An Improved Vibration of the Atmosphere: The Van Meyers Live at Calapooia Brewing
A self styled “atmospheric trip to the edge of philosophical musical renditions,” the Van Meyers took to the stage Saturday night at the Calapoolia Brewery, in Albany. Core members Kevin Van Walk on percussion and Doug Meyers on guitar were joined onstage by trumpeter/keyboardist Rob Birdwell and guitarist/lyricist John Campbell.
The show began almost imperceptibly, like the first amphibian tentatively rising out of the primordial morass to explore land. Rob’s keyboard oozed ethereal tones, to which Doug sparsely interspersed slow, lingering notes. John and Kevin drifted into position, contributing aural layers to the evolving soundscape, as Rob began deliberately piercing the veil with his horn.
John soon added lyrics, evoking, among other things, his favorite Chinese character. His deep baritone melted into the soundscape as an almost instrumental accompaniment. The song soon evolved into something new, Doug’s grooving riff enveloping Kevin, eyes closed, body rhythmically swaying as he tapped out complex percussion. Rob filled open spaces with his horn, and John joined in, rounding out the sonic electricity with his guitar.
With the wide eyed enthusiasm of a kid playing with favorite toys, Kevin, ever the percussive chameleon, instinctively plucked from a panoply of percussion instruments piled beside him, each new toy atheistically altering the tenor of the backbeat, while his aural co-conspirators grooved along fearlessly. He alternated, seemingly on a whim, between using sticks, mallets, brushes or his hands to pound out the groove, at one point slowly dragging a drumstick along the surface of his cymbal, evoking an eerie, otherworldly effect.
There were no “songs” per se, more of a metaphysical teleportation between musical themes. Often impossible to know where one ended and another began, the groovy, harmonious vibrations were somewhat reminiscent of the longform “Space” jams the Grateful Dead often delved into mid-set, where all musical rules and boundaries were set aside, musicians melodically altering the atmosphere.
There was no net, nor did they need one. Some people won’t “get it”, too attached they are to pop hooks, recognizable themes and traditional musical mores.
Mid-set, Rob turned on a drum machine, and the guys responded accordingly, dancing melodies around, between and beyond the structured beat. Divided more into segments than songs, one of the last pieces of the night had an almost pop jazz structure, more upbeat, with a faster tempo and distinct melody.

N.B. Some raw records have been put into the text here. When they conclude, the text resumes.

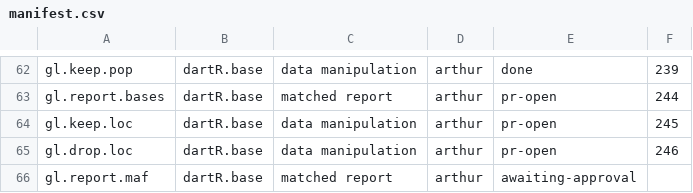
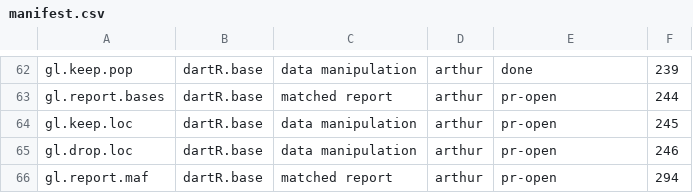
Before and after one commit to green-striped-gecko/dartR.base, a CSV file: function-review/manifest.csv, drawn as a sheet; only a part is shown, gaps mark what is left out.

```diff
--- a/function-review/manifest.csv
+++ b/function-review/manifest.csv
@@ -65,2 +65,2 @@ gl.keep.loc,dartR.base,data manipulation,arthur,pr-open,245
 gl.drop.loc,dartR.base,data manipulation,arthur,pr-open,246
-gl.report.maf,dartR.base,matched report,arthur,awaiting-approval,
+gl.report.maf,dartR.base,matched report,arthur,pr-open,294
```
Also changed, not shown: 1 other file.
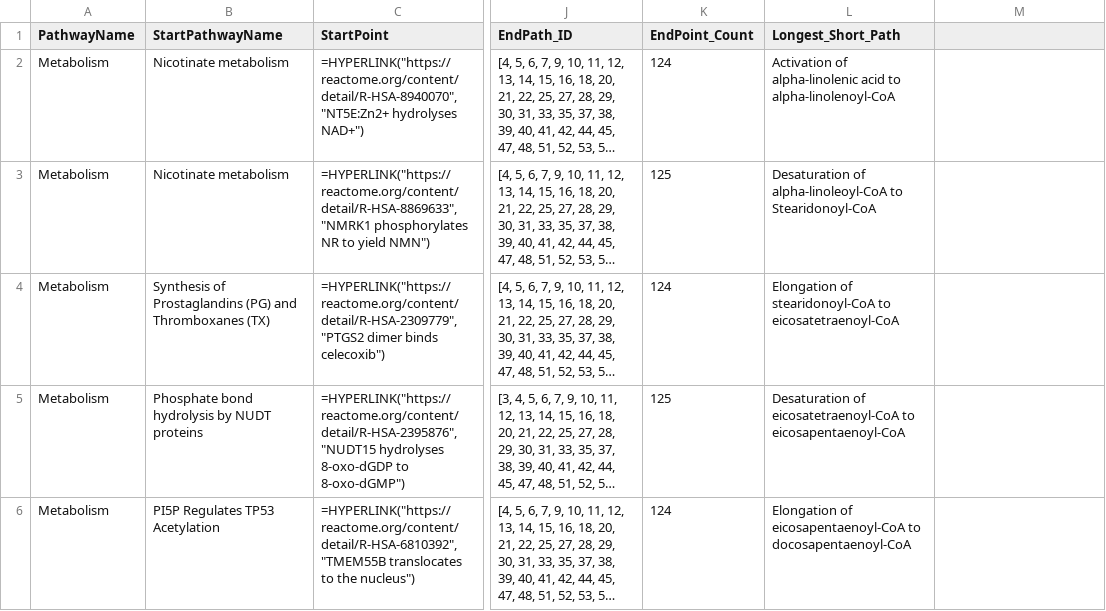
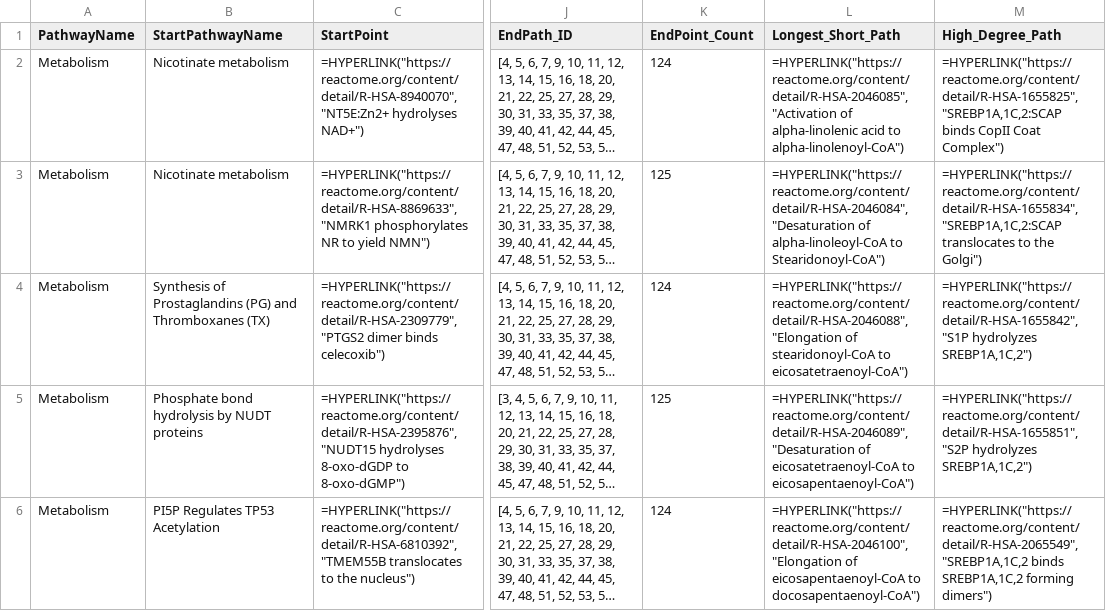
Before and after one commit to vthawfeek/Reactome_Network_Analysis, a CSV file: Reaction_StartEnd/Metabolism_SE.csv, drawn as a sheet; only a part is shown, gaps mark what is left out; long unchanged cells end in …; the diff covers the shown part only; the diff names each change by its address in the sheet, - before the commit and + after, or states it on an @@ line.

Commit message:
Start/end highest degree path added

```diff
--- a/Reaction_StartEnd/Metabolism_SE.csv
+++ b/Reaction_StartEnd/Metabolism_SE.csv
-M1: (empty)
+M1: High_Degree_Path
-L2 (Longest_Short_Path): Activation of alpha-linolenic acid to alpha-linolenoyl-CoA
+L2 (Longest_Short_Path): =HYPERLINK("https://reactome.org/content/detail/R-HSA-2046085","Activation of alpha-linolenic acid to alpha-linolenoyl-CoA")
-M2 (High_Degree_Path): (empty)
+M2 (High_Degree_Path): =HYPERLINK("https://reactome.org/content/detail/R-HSA-1655825","SREBP1A,1C,2:SCAP binds CopII Coat Complex")
-L3 (Longest_Short_Path): Desaturation of alpha-linoleoyl-CoA to Stearidonoyl-CoA
+L3 (Longest_Short_Path): =HYPERLINK("https://reactome.org/content/detail/R-HSA-2046084","Desaturation of alpha-linoleoyl-CoA to Stearidonoyl-CoA")
-M3 (High_Degree_Path): (empty)
+M3 (High_Degree_Path): =HYPERLINK("https://reactome.org/content/detail/R-HSA-1655834","SREBP1A,1C,2:SCAP translocates to the Golgi")
-L4 (Longest_Short_Path): Elongation of stearidonoyl-CoA to eicosatetraenoyl-CoA
+L4 (Longest_Short_Path): =HYPERLINK("https://reactome.org/content/detail/R-HSA-2046088","Elongation of stearidonoyl-CoA to eicosatetraenoyl-CoA")
-M4 (High_Degree_Path): (empty)
+M4 (High_Degree_Path): =HYPERLINK("https://reactome.org/content/detail/R-HSA-1655842","S1P hydrolyzes SREBP1A,1C,2")
-L5 (Longest_Short_Path): Desaturation of eicosatetraenoyl-CoA to eicosapentaenoyl-CoA
+L5 (Longest_Short_Path): =HYPERLINK("https://reactome.org/content/detail/R-HSA-2046089","Desaturation of eicosatetraenoyl-CoA to eicosapentaenoyl-CoA")
-M5 (High_Degree_Path): (empty)
+M5 (High_Degree_Path): =HYPERLINK("https://reactome.org/content/detail/R-HSA-1655851","S2P hydrolyzes SREBP1A,1C,2")
-L6 (Longest_Short_Path): Elongation of eicosapentaenoyl-CoA to docosapentaenoyl-CoA
+L6 (Longest_Short_Path): =HYPERLINK("https://reactome.org/content/detail/R-HSA-2046100","Elongation of eicosapentaenoyl-CoA to docosapentaenoyl-CoA")
-M6 (High_Degree_Path): (empty)
+M6 (High_Degree_Path): =HYPERLINK("https://reactome.org/content/detail/R-HSA-2065549","SREBP1A,1C,2 binds SREBP1A,1C,2 forming dimers")
```
Also changed, not shown: 57 edited cells elsewhere in this file, Reaction_StartEnd/Cell Cycle_SE.csv, Reaction_StartEnd/DNA Repair_SE.csv, 26 other files.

The show ended much as it began, with the players putting down their instruments one by one, John walking away from the stage still playing a kazoo, Rob’s keyboard automatically reverberating final phrases, as Kevin tapped slowly on a hand held cymbal, like a Chinese gong, until the last note reverberated effortlessly into the ether, and all our ears could hear was air.